• _EXERCISE INPUTS_
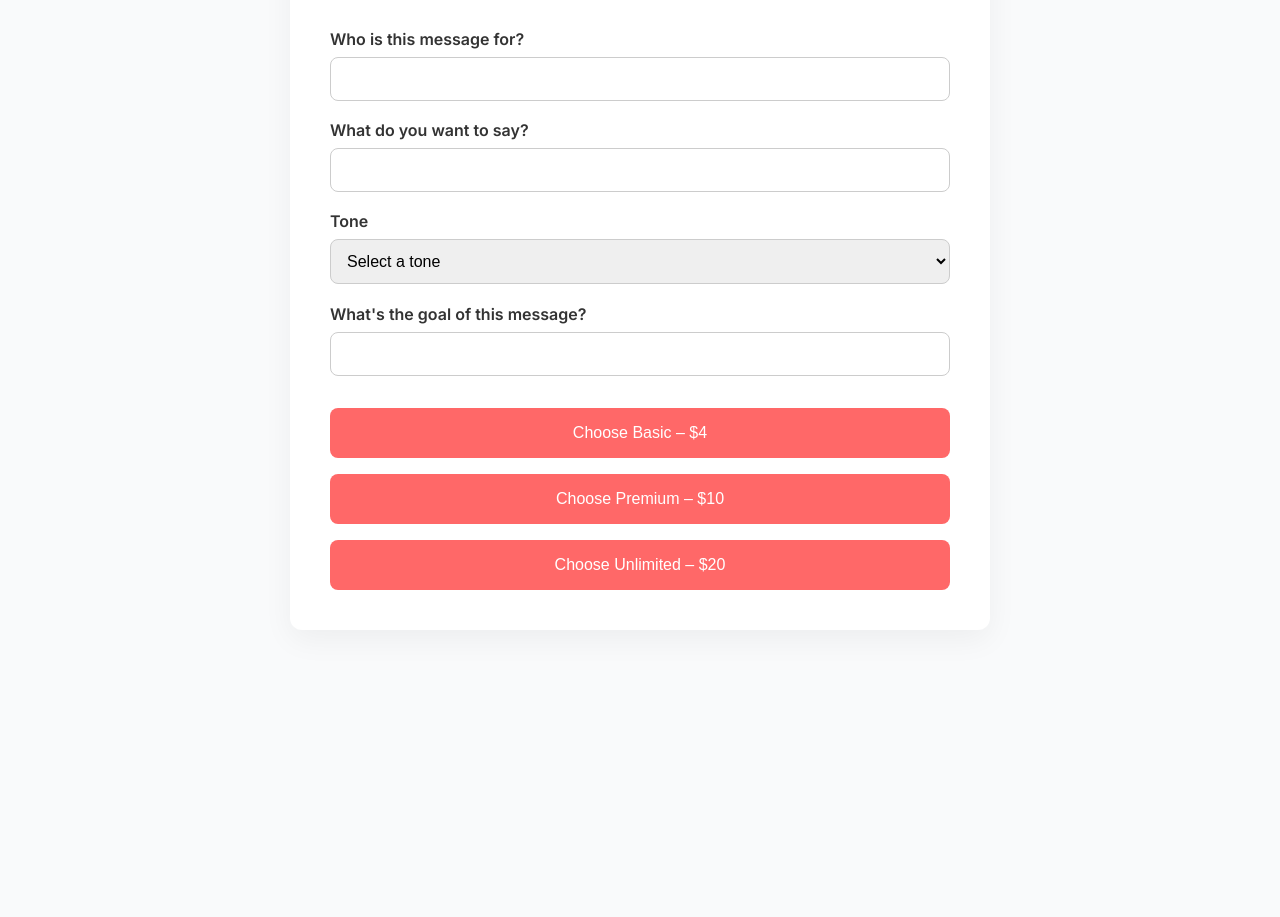
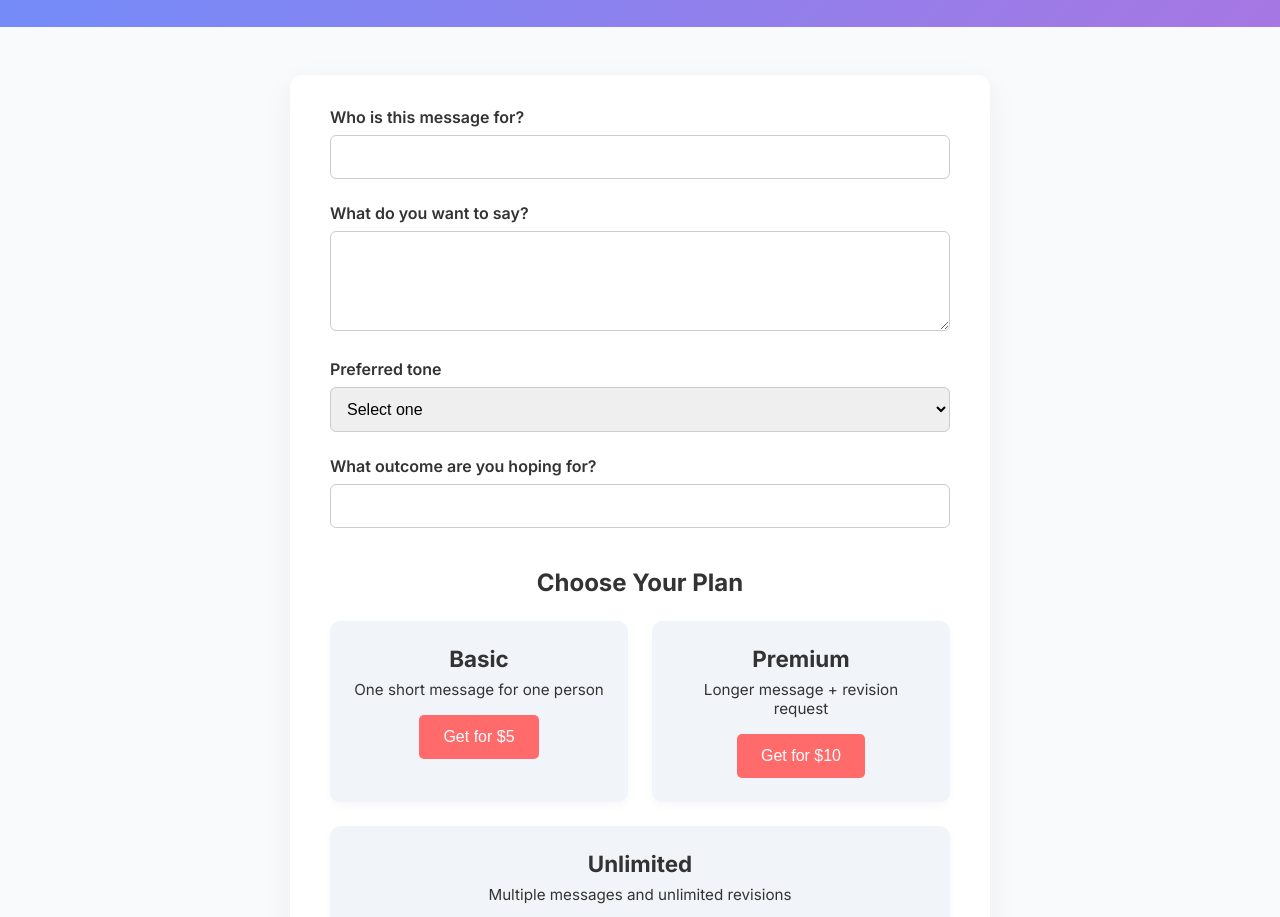
Before and after one commit to DearHumanText/Dearhuman, a plain HTML site: page form.html in a window 1280 px wide. Shown: the part 150-1067 px from the top of the page. Before the commit the page ends 812 px from the top, so only its background shows below. Drawn offline with Linux system fonts and the light colour scheme.

Commit message:
Update form.html

```diff
--- a/form.html
+++ b/form.html
@@ -3,122 +3,202 @@
 <head>
   <meta charset="UTF-8" />
   <meta name="viewport" content="width=device-width, initial-scale=1.0"/>
-  <title>Get Your Message – DearHuman</title>
+  <title>Customize Your Message</title>
   <link rel="stylesheet" href="https://fonts.googleapis.com/css2?family=Inter:wght@400;600;700&display=swap">
   <style>
     :root {
-      --accent: #FF6868;
+      --accent: #FF6B6B;
+      --bg: linear-gradient(135deg, #6e8efb, #a777e3);
     }
+
     * {
-      box-sizing: border-box;
       margin: 0;
       padding: 0;
+      box-sizing: border-box;
     }
+
     body {
       font-family: 'Inter', sans-serif;
       background: #f9fafb;
       color: #333;
-      padding: 2rem;
     }
-    .container {
+
+    .header {
+      background: var(--bg);
+      color: white;
+      padding: 3rem 1rem;
+      text-align: center;
+    }
+
+    .header h1 {
+      font-size: 2.5rem;
+      margin-bottom: 0.5rem;
+    }
+
+    .header p {
+      font-size: 1.2rem;
+      opacity: 0.95;
+    }
+
+    .form-container {
       max-width: 700px;
-      margin: auto;
+      margin: 3rem auto;
       background: white;
+      padding: 2rem 2.5rem;
       border-radius: 12px;
-      padding: 2.5rem;
-      box-shadow: 0 10px 30px rgba(0, 0, 0, 0.05);
+      box-shadow: 0 8px 30px rgba(0, 0, 0, 0.05);
     }
-    h1 {
-      font-size: 2rem;
-      margin-bottom: 1rem;
-      text-align: center;
-      color: #222;
+
+    .form-group {
+      margin-bottom: 1.5rem;
     }
-    p {
-      text-align: center;
-      color: #555;
-      margin-bottom: 2rem;
-    }
+
     label {
       display: block;
       font-weight: 600;
-      margin-top: 1.2rem;
       margin-bottom: 0.5rem;
     }
-    input, select {
+
+    input, textarea, select {
       width: 100%;
       padding: 0.75rem;
       border: 1px solid #ccc;
-      border-radius: 8px;
+      border-radius: 6px;
       font-size: 1rem;
     }
-    .plan-buttons {
+
+    textarea {
+      resize: vertical;
+      min-height: 100px;
+    }
+
+    .plans {
+      margin-top: 2.5rem;
+    }
+
+    .plans h2 {
+      text-align: center;
+      margin-bottom: 1.5rem;
+    }
+
+    .plan-options {
       display: flex;
-      flex-direction: column;
-      gap: 1rem;
-      margin-top: 2rem;
+      gap: 1.5rem;
+      justify-content: center;
+      flex-wrap: wrap;
     }
-    .plan-buttons button {
+
+    .plan {
+      flex: 1 1 250px;
+      background: #f1f5f9;
+      border-radius: 10px;
+      padding: 1.5rem;
+      text-align: center;
+      box-shadow: 0 4px 10px rgba(0,0,0,0.03);
+    }
+
+    .plan h3 {
+      margin-bottom: 0.5rem;
+      font-size: 1.4rem;
+    }
+
+    .plan p {
+      font-size: 0.95rem;
+      margin-bottom: 1rem;
+    }
+
+    .plan button {
       background: var(--accent);
       color: white;
-      padding: 1rem;
       border: none;
-      border-radius: 8px;
+      padding: 0.8rem 1.5rem;
+      border-radius: 5px;
       font-size: 1rem;
       cursor: pointer;
-      transition: background 0.2s ease;
+      transition: background 0.3s;
     }
-    .plan-buttons button:hover {
-      background: #e05555;
+
+    .plan button:hover {
+      background: #e55a5a;
+    }
+
+    @media (max-width: 600px) {
+      .header h1 { font-size: 2rem; }
     }
   </style>
 </head>
 <body>
-  <div class="container">
-    <h1>Get Your Message</h1>
-    <p>Answer a few quick questions and pick your plan to get started.</p>
 
-    <form id="message-form">
+  <section class="header">
+    <h1>Let's Craft Your Message</h1>
+    <p>Answer a few quick questions and choose a plan to continue.</p>
+  </section>
+
+  <form class="form-container" id="message-form">
+    <div class="form-group">
       <label for="message_for">Who is this message for?</label>
-      <input type="text" name="message_for" id="message_for" required />
+      <input type="text" id="message_for" name="message_for" required>
+    </div>
+    <div class="form-group">
+      <label for="what_to_say">What do you want to say?</label>
+      <textarea id="what_to_say" name="what_to_say" required></textarea>
+    </div>
+    <div class="form-group">
+      <label for="tone">Preferred tone</label>
+      <select id="tone" name="tone" required>
+        <option value="">Select one</option>
+        <option value="Compassionate">Compassionate</option>
+        <option value="Direct">Direct</option>
+        <option value="Friendly">Friendly</option>
+        <option value="Professional">Professional</option>
+        <option value="Apologetic">Apologetic</option>
+      </select>
+    </div>
+    <div class="form-group">
+      <label for="goal">What outcome are you hoping for?</label>
+      <input type="text" id="goal" name="goal" required>
+    </div>
 
-      <label for="what_to_say">What do you want to say?</label>
-      <input type="text" name="what_to_say" id="what_to_say" required />
-
-      <label for="tone">Tone</label>
-      <select name="tone" id="tone" required>
-        <option value="">Select a tone</option>
-        <option value="gentle">Gentle</option>
-        <option value="funny">Funny</option>
-        <option value="bold">Bold</option>
-        <option value="romantic">Romantic</option>
-        <option value="serious">Serious</option>
-      </select>
-
-      <label for="goal">What's the goal of this message?</label>
-      <input type="text" name="goal" id="goal" required />
-
-      <div class="plan-buttons">
-        <button type="submit" data-link="https://dearhuman2.gumroad.com/l/wnfrjl">Choose Basic – $4</button>
-        <button type="submit" data-link="https://dearhuman2.gumroad.com/l/neszg">Choose Premium – $10</button>
-        <button type="submit" data-link="https://dearhuman2.gumroad.com/l/ekpmd">Choose Unlimited – $20</button>
+    <div class="plans">
+      <h2>Choose Your Plan</h2>
+      <div class="plan-options">
+        <div class="plan">
+          <h3>Basic</h3>
+          <p>One short message for one person</p>
+          <button type="button" onclick="goToGumroad('basic')">Get for $5</button>
+        </div>
+        <div class="plan">
+          <h3>Premium</h3>
+          <p>Longer message + revision request</p>
+          <button type="button" onclick="goToGumroad('premium')">Get for $10</button>
+        </div>
+        <div class="plan">
+          <h3>Unlimited</h3>
+          <p>Multiple messages and unlimited revisions</p>
+          <button type="button" onclick="goToGumroad('unlimited')">Get for $20</button>
+        </div>
       </div>
-    </form>
-  </div>
+    </div>
+  </form>
 
   <script>
-    const form = document.querySelector("#message-form");
-    const buttons = document.querySelectorAll("button[type='submit']");
+    const gumroadLinks = {
+      basic: 'https://dearhuman2.gumroad.com/l/your-basic-product-id',
+      premium: 'https://dearhuman2.gumroad.com/l/your-premium-product-id',
+      unlimited: 'https://dearhuman2.gumroad.com/l/your-unlimited-product-id'
+    };
 
-    buttons.forEach(button => {
-      button.addEventListener("click", function (e) {
-        e.preventDefault();
-        const formData = new FormData(form);
-        const params = new URLSearchParams(formData).toString();
-        const gumroadURL = button.getAttribute("data-link");
-        window.location.href = `${gumroadURL}?${params}`;
-      });
-    });
+    function goToGumroad(plan) {
+      const form = document.getElementById('message-form');
+      const messageFor = encodeURIComponent(form.message_for.value);
+      const whatToSay = encodeURIComponent(form.what_to_say.value);
+      const tone = encodeURIComponent(form.tone.value);
+      const goal = encodeURIComponent(form.goal.value);
+
+      const url = `${gumroadLinks[plan]}?message_for=${messageFor}&what_to_say=${whatToSay}&tone=${tone}&goal=${goal}`;
+      window.location.href = url;
+    }
   </script>
+
 </body>
 </html>
```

• _TASK STATEMENT_
Find how many lines of the listing hold "border" and give the number by itself.

• _EXERCISE OUTPUT_
10